Much of the confusion about required certifications stems from the timing of the rules. Given the desire for speed, the SBA made funds available under the PPP program prior to issuing final rules about business owners’ certifications. The SBA attempted to “catch up” the rules with an interim final rule issued May 8. Some highlights follow, in the form of some of the most common questions we have heard.

What if I received PPP funds but now realize I didn’t actually qualify to do so?

Recognizing that this situation is unsurprising given the speed at which the program unfolded, the SBA has created a safe harbor under which businesses can return funds on what might be generally characterized as a “no questions asked” basis. The idea is the SBA will consider any certification made in the application process to have been made in good faith and will not pursue an audit or enforcement action. The original date for this return-of-funds safer harbor was May 14; that date was extended to May 18.

My PPP loan amount was small. Will the SBA audit my loan based on my certification of need?

The SBA also created a safe harbor for businesses that received loans of $2 million or less. For these borrowers, the SBA will not initiate an audit based on the owner’s good-faith certification. (However, the SBA could conceivably perform an audit based on other factors.) As reasons for this move, the SBA outlined three factors:

My PPP loan amount was more than $2 million. Now, I feel that I don’t meet the qualifications. Am I in trouble?

The SBA further stated that while borrowers who received more than $2 million are subject to an audit and potential fine to ensure good-faith certification. However, if the SBA determines a lack of good faith based on inadequate application/interpretation of the final rules, the borrower can expect no negative action, so long as the funds are repaid.

In closing  

A massive relief program such as the PPP, which was quickly developed and even more quickly implemented, is bound to prompt confusion as the details get worked out in practice. It’s encouraging to see the SBA’s rule-making process appearing to give smaller business owners some good-faith benefit of the doubt.

In our work we are seeing incredible examples of tenacity and creativity on the part of business owners to remain a source of service and employment to their communities. And, with more clarity and certainty around the use and distribution of PPP funds we hope to see a trend toward long-term recovery for business owners.
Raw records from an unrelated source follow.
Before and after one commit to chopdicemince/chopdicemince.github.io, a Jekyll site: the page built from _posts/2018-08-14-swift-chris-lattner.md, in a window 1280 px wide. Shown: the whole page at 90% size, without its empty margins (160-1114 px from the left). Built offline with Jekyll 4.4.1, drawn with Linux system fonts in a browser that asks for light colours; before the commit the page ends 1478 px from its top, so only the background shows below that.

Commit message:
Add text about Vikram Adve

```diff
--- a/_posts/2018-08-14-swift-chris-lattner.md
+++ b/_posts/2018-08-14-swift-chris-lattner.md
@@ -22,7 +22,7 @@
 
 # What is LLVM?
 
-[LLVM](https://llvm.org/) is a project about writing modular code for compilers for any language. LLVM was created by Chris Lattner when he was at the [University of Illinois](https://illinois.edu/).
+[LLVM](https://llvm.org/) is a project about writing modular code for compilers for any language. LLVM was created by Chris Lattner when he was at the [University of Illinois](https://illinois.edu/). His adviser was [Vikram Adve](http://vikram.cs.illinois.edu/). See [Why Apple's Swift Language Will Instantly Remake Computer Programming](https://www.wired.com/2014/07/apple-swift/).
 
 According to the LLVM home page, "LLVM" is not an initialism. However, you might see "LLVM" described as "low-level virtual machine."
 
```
Calamos Wealth Management and its representatives do not provide accounting, tax or legal advice. Each individual’s tax and financial situation is unique. You should consult your tax and/or legal advisor for advice and information concerning your particular situation. For more information about federal and state taxes, please consult the Internal Revenue Service and the appropriate state-level departments of revenue, respectively. This information is provided for informational purposes only and should not be considered tax or legal advice.  Nothing in this material should be relied upon in isolation for the purpose of making an investment decision. 
You should not assume that any discussion or information contained in this newsletter serves as the receipt of, or as a substitute for, personalized advice from Calamos Wealth Management LLC. To the extent that a reader has any questions regarding the applicability of any specific issue discussed above to his/her individual situation, he/she is encouraged to consult with the professional advisor of his/her choosing. Calamos Wealth Management LLC is neither a law firm nor a certified public accounting firm and no portion of the newsletter content should be construed as legal or accounting advice. If you are a Calamos Wealth Management LLC client, please remember to contact Calamos Wealth Management LLC, in writing, if there are any changes in your personal/financial situation or investment objectives for the purpose of reviewing/evaluating/revising our previous recommendations and/or services. A copy of the Calamos Wealth Management LLC’s current written disclosure statement discussing our advisory services and fees is available upon request.